WHAT TO DO:
Go through the data below and return each line where the string "cases" occurs.

[Code change snippets]
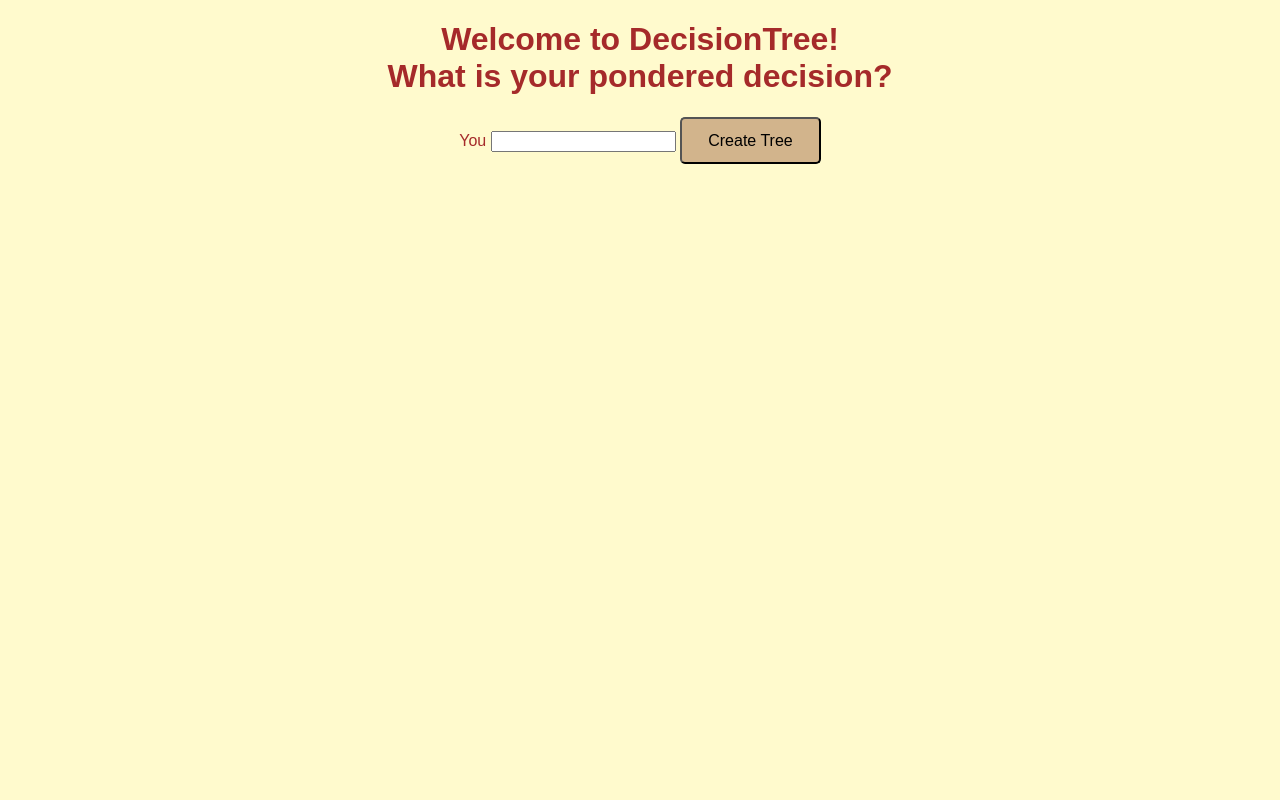
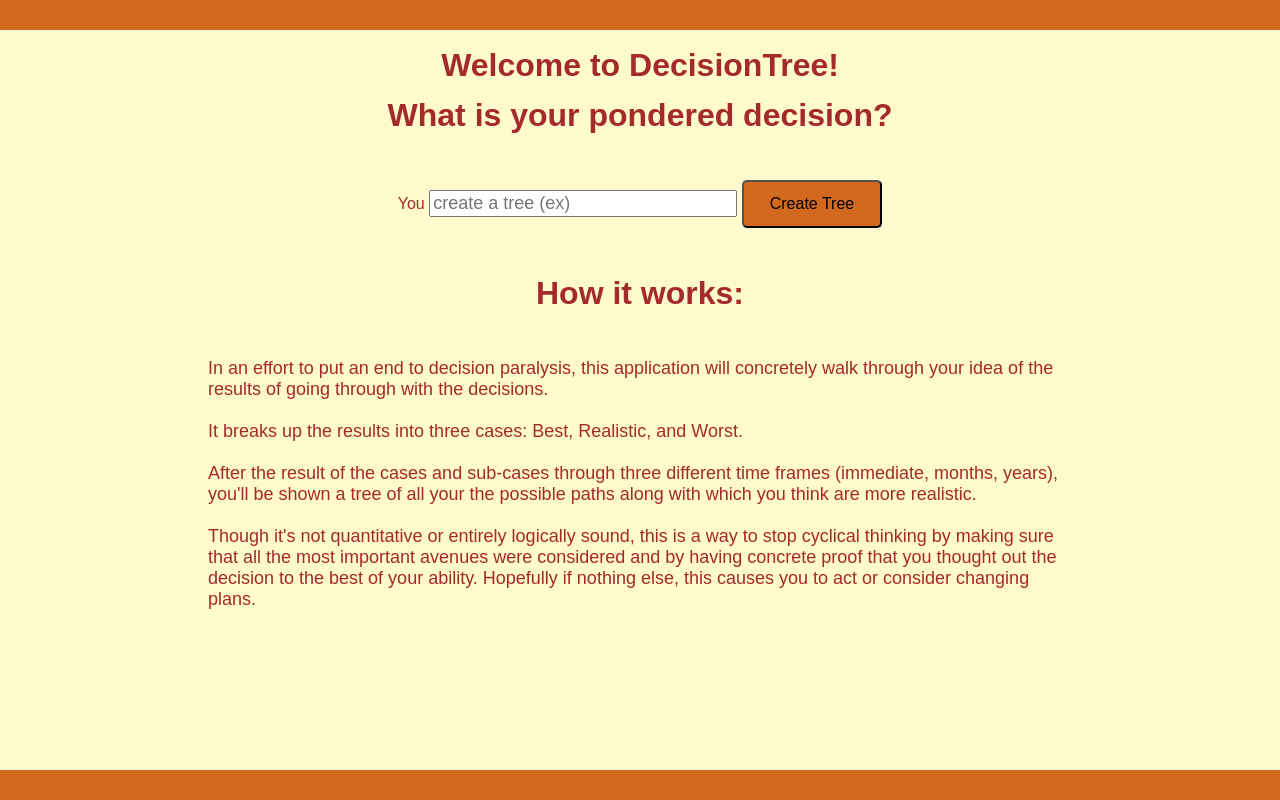
Before and after one commit to CarlGross/DecisionTreeApp, a Flask app: page / in a window 1280 px wide. Run offline with Flask 3, Linux system fonts and the light colour scheme.

Commit message:
Description and style improvements

```diff
--- a/static/css/main.css
+++ b/static/css/main.css
@@ -1,21 +1,47 @@
 html {
     font-family: sans-serif;
 }
+.top-stripe{
+  height: 30px;
+  background-color: chocolate;
+  position: fixed;
+  width: 100%;
+  top: 0;
+  left: 0;
+}
+.bottom-stripe{
+  height: 30px;
+  background-color: chocolate;
+  position: fixed;
+  width: 100%;
+  bottom: 0;
+  left: 0;
+}
 body {
+  padding-left: 200px;
+  padding-right: 200px;
     background-color:lemonchiffon;
     color: brown;
 }
 h1 {
     text-align: center;
+    line-height: 50px;
+    margin: 40px;
+}
+p {
+  font-size: large;
+  /* text-align: center; */
 }
 input[type="text"]{
+    font-size: large;
     color: brown;
+    width: 300px;
 }
 input[type="submit"]{
     font-size: 1rem;
     padding: 0.8em 1.63em;
     border-radius: 5px;
-    background-color:tan;
+    background-color:chocolate;
 }
 input[type="submit"]:hover {
     background-color: brown;
--- a/templates/base.html
+++ b/templates/base.html
@@ -10,7 +10,9 @@
     </head>
 
     <body>
+        <div class="top-stripe"></div>
         {% block body %}{% endblock %}
+        <div class="bottom-stripe"></div>
     </body>
 
 
--- a/templates/index.html
+++ b/templates/index.html
@@ -10,10 +10,26 @@
         <br>
         What is your pondered decision?
     </h1>
+    <p>
     <div style="text-align: center;">
     <form action="/" method="POST">
-        You <input name="root" id="root">
+        You <input type="text" name="root" id="root" placeholder="create a tree (ex)">
         <input type="submit" value="Create Tree">
     </form>
     </div>
+    </p>
+    <h1>How it works:</h1>
+    <p>
+        In an effort to put an end to decision paralysis, this application will concretely walk through your idea of the
+        results of going through with the decisions.
+        <br> <br>
+        It breaks up the results into three cases: Best, Realistic, and Worst.
+        <br> <br>
+        After the result of the cases and sub-cases through three different time frames (immediate, months, years), you'll be shown a tree
+        of all your the possible paths along with which you think are more realistic.
+        <br> <br>
+        Though it's not quantitative or entirely logically sound, this is a way to stop cyclical thinking by making sure that
+        all the most important avenues were considered and by having concrete proof that you thought out the decision to the best of
+        your ability. Hopefully if nothing else, this causes you to act or consider changing plans.
+    </p>
 {% endblock %}
```
Also changed, not shown: templates/questions.html (+5 -6 lines).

REPLY:
+        It breaks up the results into three cases: Best, Realistic, and Worst.
+        After the result of the cases and sub-cases through three different time frames (immediate, months, years), you'll be shown a tree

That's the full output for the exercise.